Bùi Thị Bên, second from left, owner of rented house complex in HCM City's District 9, makes chưng cake for migrant workers who can not afford to go back to their hometowns to welcome the new year. Photo tienphong.vn
HCM CITY Phan Thị Tú, a textile factory worker in Bình Tân District, HCM City, has welcomed Tết (Lunar New Year) far from home for three years, and 2020 will be no different.
Since she had her second baby three years ago, Tú and her husband have barely been able to make ends meet. It would cost the four-member family about VNĐ7 million (US$304) to pay for transportation to their hometown in central province of Nghệ An, not to mention expenses on Tết (Lunar New Year) presents.
“We would have to spend several months of wages to go to our hometown. When Tết comes near, some of our relatives call and ask when we would go back. Due to financial difficulties, we can only say next year,” Tú told Tiền Phong (Vanguard) newspaper.
This year is the first time young woman Nguyễn Thị Thùy from the central province of Quảng Bình will welcome Tết in a city more than 1,000 km from her hometown.
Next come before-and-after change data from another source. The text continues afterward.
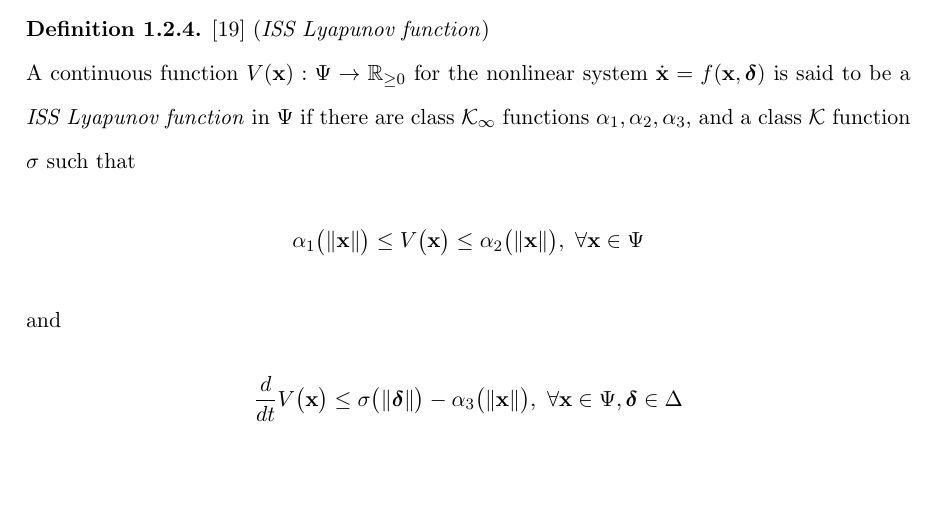
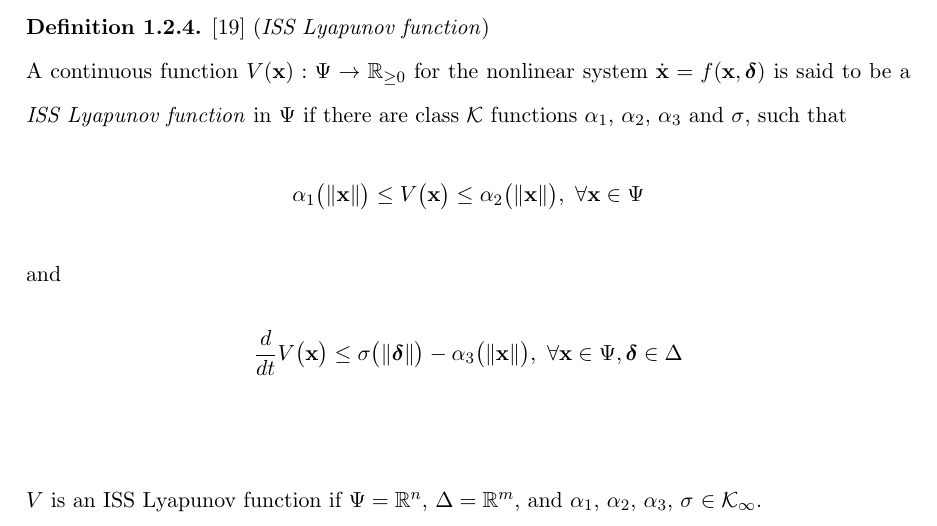
Before and after one commit to KTH-Thesis/KTH_thesis_report, a LaTeX thesis (document_root.tex, which reads parts/01/chapters/01.notation_and_preliminaries/02.auxiliary_prerequisites.tex): part of page 20 of 165, cut so that both start at the same text, the shorter picture padded with empty space. The pictures show the PDF file document_root.pdf that the author committed with the source.

Commit message:
minor corrections on stability proof

```diff
--- a/parts/01/chapters/01.notation_and_preliminaries/02.auxiliary_prerequisites.tex
+++ b/parts/01/chapters/01.notation_and_preliminaries/02.auxiliary_prerequisites.tex
@@ -138,9 +138,8 @@ disturbance.
 A continuous function $V(\vect{x}) : \Psi \to \mathbb{R}_{\geq 0}$ for the
 nonlinear system $\dot{\vect{x}} = f(\vect{x}, \vect{\delta})$ is said to be a
 \textit{ISS Lyapunov function} in $\Psi$ if there are class
-$\mathcal{K}_{\infty}$ functions
-$\alpha_1, \alpha_2, \alpha_3$, and a class $\mathcal{K}$ function
-$\sigma$ such that
+$\mathcal{K}$ functions
+$\alpha_1$, $\alpha_2$, $\alpha_3$ and $\sigma$, such that
 \begin{align}
   \alpha_1\big(\|\vect{x}\|\big) \leq V\big(\vect{x}\big) \leq \alpha_2\big(\|\vect{x}\|\big),\ \forall \vect{x} \in \Psi
 \end{align}
@@ -150,6 +149,8 @@ and
     \leq \sigma\big(\|\vect{\delta}\|\big) - \alpha_3\big(\|\vect{x}\|\big),\ \forall \vect{x} \in \Psi, \vect{\delta} \in \Delta
 \end{align}
 \\[2.5ex]
+$V$ is an ISS Lyapunov function if $\Psi = \mathbb{R}^n$, $\Delta = \mathbb{R}^m$,
+and $\alpha_1$, $\alpha_2$, $\alpha_3$, $\sigma$ $\in \mathcal{K}_{\infty}$.
 \end{definition}
 %\end{bw_box}
 
```
Also changed, not shown: parts/02/chapters/02.stabilization_with_disturbance/04.feasibility_and_convergence.tex (+4 -2 lines), document_root.pdf.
Though she has worked for a footwear company in HCM City’s District 12 for more than a year, her small Tết bonus is not enough to go home.
“I gave all of my VNĐ10 million ($435) savings to my parents to buy new clothes for my younger sisters and brothers,” she said.
Migrant workers who can't get home for the festivities like Tú and Thùy usually gather with their neighbours at the rented house complexes on New Year's Eve.
Sympathising with migrant workers, Bùi Thị Bên, owner of a rental house complex in District 9, makes chưng cake and pickles, traditional Vietnamese New Year dishes, and gives them for free to the workers.
“I want to share and hope to make them feel warmth when they welcome Tết far from home,” she said.
Although Tết far from home is not as warm as in their hometowns, welcoming Tết with compatriots goes some way to softening the blow, Tú said.
According to unofficial statistics from HCM City, the city has about 2.2 million labourers.
A recent report at 11 foreign direct investment enterprises in Linh Trung I Industrial Park where 37,600 labourers work found the average monthly income per person is VNĐ6.2 million ($270).
Families with one child save only VNĐ300,000 ($13) per month on average, while those with two children struggle to make ends meet.
According to the Labour Federation of the southern province of Bình Dương, which hosts the largest number of enterprises and industrial parks nationwide, about 100,000 internal migrant workers will not return to their hometowns for the upcoming holiday for various reasons.
A number of labourers at industrial parks in Bình Dương feel desperate as their Tết bonus has been delayed until after Tết, Tiền Phong reported.
“I will be paid the wages of the last month before the holiday and my Tết bonus after the holiday,” said Trương Đan Huy, who works at Việt Hương Industrial Park.
Trần Thanh Liêm, chairman of Bình Dương Province’s People’s Committee, said the province would allocate more than VNĐ217 billion ($9.4 million) to support workers.
While many migrant workers cannot return to their hometown for Tết holidays, some others find themselves lucky enough.
As well as bonuses, enterprises in HCM City have offered supermarket vouchers and free train and bus tickets from the city back to Nghệ An and Thanh Hóa on January 20 (December 26 in the lunar calendar), which enables many workers to return home for the holiday for the first time in years.
Mai Thị Giang, working at Kenda Việt Nam Rubber Company in Trảng Bom District, Đồng Nai Province, will be reunited with her family after five years of separation.
“We can afford monthly living expenses. Going back to our hometown to reunite and welcome Tết is such a dream. The dream now has come true.” VNS